Alternative names: Garden Valerian, Garden Heliotrope, Valeriana Officinalis
|Rasa (Taste):||Katu (Pungent), Tikta (Bitter), Kashaya (Astringent)|
|Guna (Qualities):||Laghu (Light for digestion), Snigdha (Slimy in nature)|
|Vipāka (Post-digestive effect):||Katu (Pungent)|
|Vīrya (Energy)::||Ushna (Hot)|
|Karma (Actions):||Balances all the three doshas (Kapha, Pitta & Vata)|
Valerian is a delicate perennial flowering plant indigenous to Europe and Asia. The root is used in herbal medicine and has a pungent odour - often described as stinky cheese or dirty socks!
Valerian root has a history of medicinal use dating back to Ancient Greece and Ancient Rome; described by Hippocrates and later touted as a remedy for insomnia by Galen, used to treat soldiers for PTSD after the First and Second World Wars.
Valerian is a mild sedative and a superb herb to help calm, balance and bring harmony to mind and body.
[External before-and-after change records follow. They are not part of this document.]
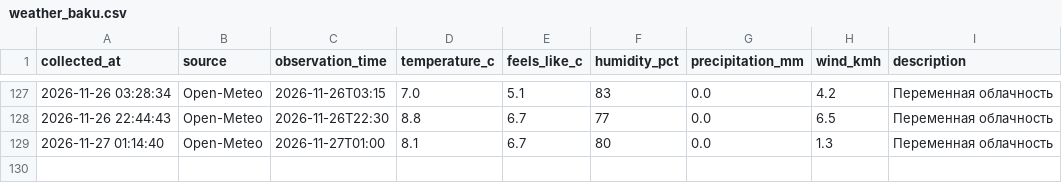
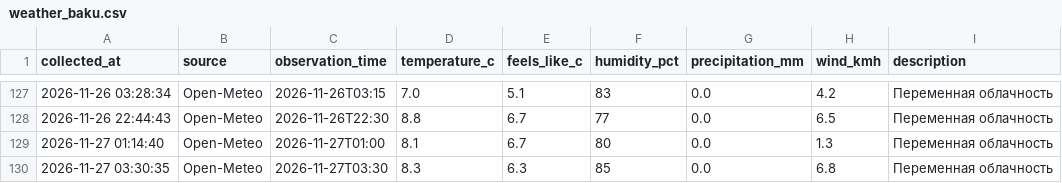
Before and after one commit to islamnasirova-cyber/weather-baku2, a CSV file: weather_baku.csv, drawn as a sheet; only a part is shown, gaps mark what is left out; the diff names each change by its address in the sheet, - before the commit and + after, or states it on an @@ line.

Commit message:
Weather update 2026-11-26 23:30 UTC

```diff
--- a/weather_baku.csv
+++ b/weather_baku.csv
+row 130: 2026-11-27 03:30:35 | Open-Meteo | 2026-11-27T03:30 | 8.3 | 6.3 | 85 | 0.0 | 6.8 | Переменная облачность
```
It is often used to reduce feelings of anxiety, as it can help soothe and pacify the nervous system, while promoting a restful night's sleep. Its calming effect can also permeate the smooth muscle in the body -in your gut and blood vessels- to help ease tension and stress-related stomach cramps.
While balancing to all three doshas, it is an ideal sleep-aid herb as it helps to increase heaviness and kapha (tamas) in the mind - promoting deep and restful sleep.
Valerian Root for Sleep
Lack of quality sleep is a worldwide health concern - exacerbating many serious health conditions, and is often overlooked when it comes to optimising health.
Valerian root is most commonly utilised as a sleep aid, helping to improve quality and quantity and REM sleep. This is due to the sedative-like effects created by the increase of GABA (Gamma-aminobutyric acid) - a neurotransmitter which inhibits or stimulates the activity of neurons and nerve cells throughout the brain and nervous system. This is the same neural-pathway affected by the use of common anti-anxiety drugs and sedatives.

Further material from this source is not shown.